Creating your own spiritual path is all about learning to follow the guidance of your own intuition – that still, small voice within you which can be relied upon to lead you in exactly the right direction at exactly the right time. Before you can follow that inner voice, however, you first need to be able to hear it, and it is therefore no surprise that one of the key practices in almost all spiritual traditions is spending time in silence and solitude.
– Around 2,600 years ago, the prince Siddhartha Gautama became the Buddha, or ‘awakened one’ after developing and practicing Samatha and Vipassana, or what we now refer to as concentration and mindfulness meditation.
– Around 2,000 years ago, Jesus was in the habit of spending a great deal of time in silence and solitude. Mark 1:35 says that: ‘Early in the morning, while it was still dark, he rose up and went out, and departed into a deserted place, and prayed there.’ The Bible also reveals that he often liked to sit by a lake, or on a mountainside, and that his ministry began only after he had spent forty days in the desert.
Explore other traditions and you will find similar accounts of spiritual development being realised through silence and solitude, and so it is a proven habit which can be just as fruitful today as it was in previous times. In fact, when you consider how much noisier and busier the world is today, it could be argued that the practice of silence and solitude is even more important.
Learning to meditate properly and then doing so on a regular basis is one of the simplest ways of spending time in silence and solitude, and two of the very best books on the subject (both from the Buddhist tradition) are Mindfulness in Plain English by Bhante Henepola Gunaratana and Mindfulness, Bliss and Beyond by Ajahn Brahm.
Of course, meditating isn’t the only way to spend time in silence and solitude, and you could also consider taking yourself away to a natural environment – by a lake or the coast, or in the heart of woodland, for example – to simply sit and enjoy the peace and stillness of that place.
Whichever of those approaches you choose to pursue, the important thing is to immerse yourself in the silence and solitude. This doesn’t always come easy, because we live in a world in which it is considered normal to check emails, texts and social network updates around the clock, but if you make a resolute effort to ‘unplug’ from the noise of daily life for a few minutes each day, you will soon appreciate the benefits.

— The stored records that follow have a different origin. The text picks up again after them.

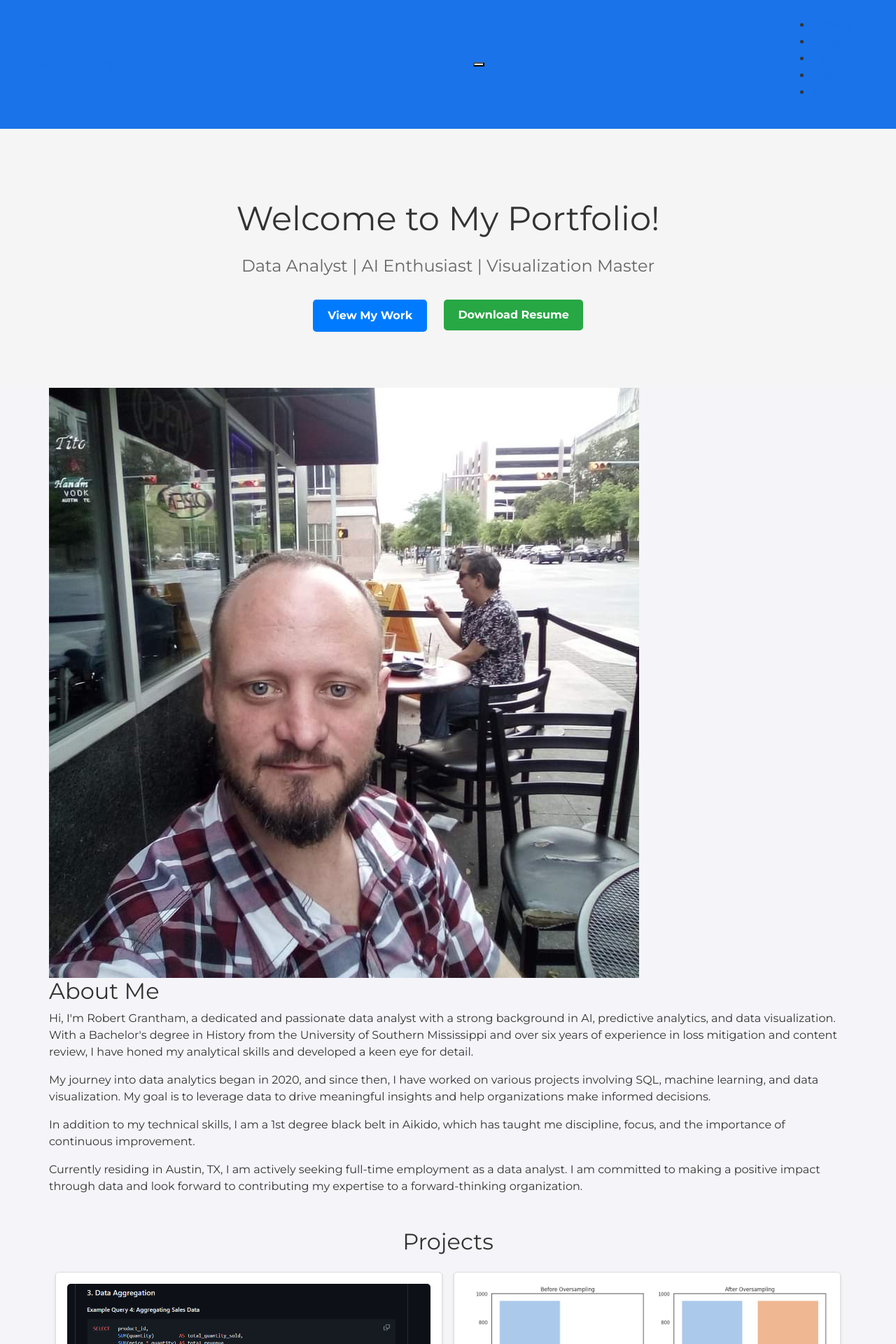
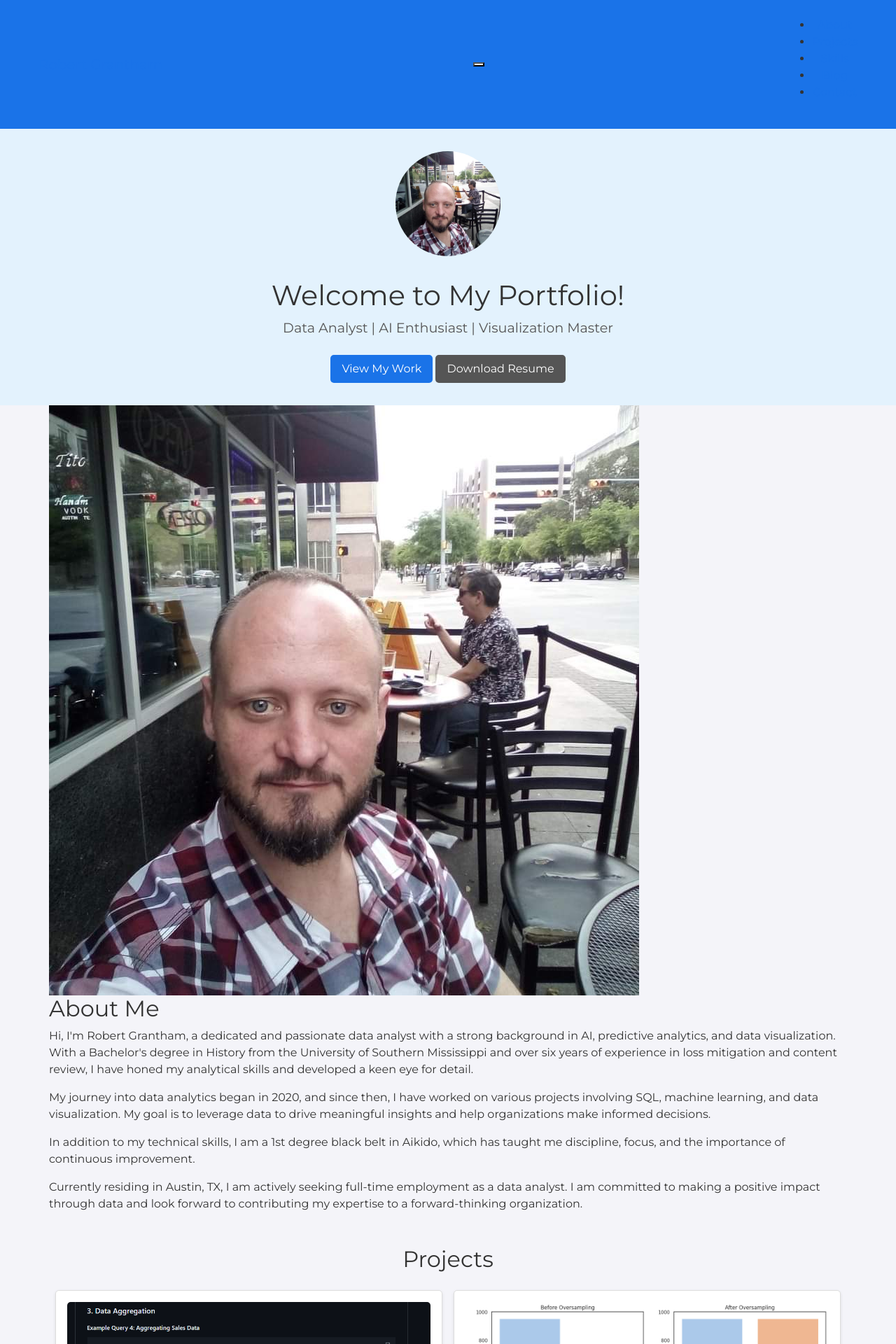
Before and after one commit to rgrantham82/rgrantham82.github.io, a Jekyll site: the page built from index.html, in a window 1280 px wide. Shown: the top 1920 px of the page at 70% size. Built offline with Jekyll 4.4.1, drawn with Linux system fonts in a browser that asks for light colours; nearby versions of some CDN libraries.

Commit message:
Update hero.html

```diff
--- a/_includes/hero.html
+++ b/_includes/hero.html
@@ -1,82 +1,9 @@
-<section class="hero">
-  <div class="container">
-    <div class="hero-content">
-      <h1 class="fade-in">Welcome to My Portfolio!</h1>
-      <p class="fade-in">Data Analyst | AI Enthusiast | Visualization Master</p>
-      <a href="#projects" class="btn fade-in">View My Work</a>
-      <a href="assets/files/Robert_Grantham_Resume.pdf" class="resume-btn fade-in" download>Download Resume</a>
+<section id="hero">
+    <div class="hero-content container">
+        <img src="assets/images/profile-image.jpg" alt="Robert Grantham" class="profile-photo">
+        <h1>Welcome to My Portfolio!</h1>
+        <p>Data Analyst | AI Enthusiast | Visualization Master</p>
+        <a href="#projects" class="cta-button">View My Work</a>
+        <a href="resume.pdf" class="cta-button secondary">Download Resume</a>
     </div>
-  </div>
 </section>
-
-<style>
-  .hero {
-    background-color: #f5f5f5;
-    padding: 80px 20px 60px; /* Added 80px top padding */
-    text-align: center;
-    position: relative;
-    overflow: hidden;
-  }
-
-  .hero-content {
-    max-width: 800px;
-    margin: 0 auto;
-    padding: 20px;
-  }
-
-  .hero h1 {
-    font-size: 3rem;
-    color: #333;
-    margin-bottom: 20px;
-  }
-
-  .hero p {
-    font-size: 1.5rem;
-    color: #666;
-    margin-bottom: 30px;
-  }
-
-  .btn, .resume-btn {
-    display: inline-block;
-    padding: 10px 20px;
-    font-size: 1rem;
-    font-weight: bold;
-    text-decoration: none;
-    border-radius: 5px;
-    transition: background-color 0.3s, color 0.3s;
-    margin: 0 10px;
-  }
-
-  .btn {
-    background-color: #007bff;
-    color: #fff;
-  }
-
-  .btn:hover {
-    background-color: #0056b3;
-  }
-
-  .resume-btn {
-    background-color: #28a745;
-    color: #fff;
-  }
-
-  .resume-btn:hover {
-    background-color: #218838;
-  }
-
-  .fade-in {
-    animation: fadeIn 1.5s ease-in-out;
-  }
-
-  @keyframes fadeIn {
-    from {
-      opacity: 0;
-      transform: translateY(20px);
-    }
-    to {
-      opacity: 1;
-      transform: translateY(0);
-    }
-  }
-</style>
```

And what are those benefits? Well, they are numerous, as any number of scientifically rigorous studies can confirm. Your mind will quieten, your stress levels will reduce and your perspective will broaden. You will also find that the inner voice of your intuition becomes a great deal easier to hear, putting you in closer touch with a built-in spiritual guidance system that will never let you down.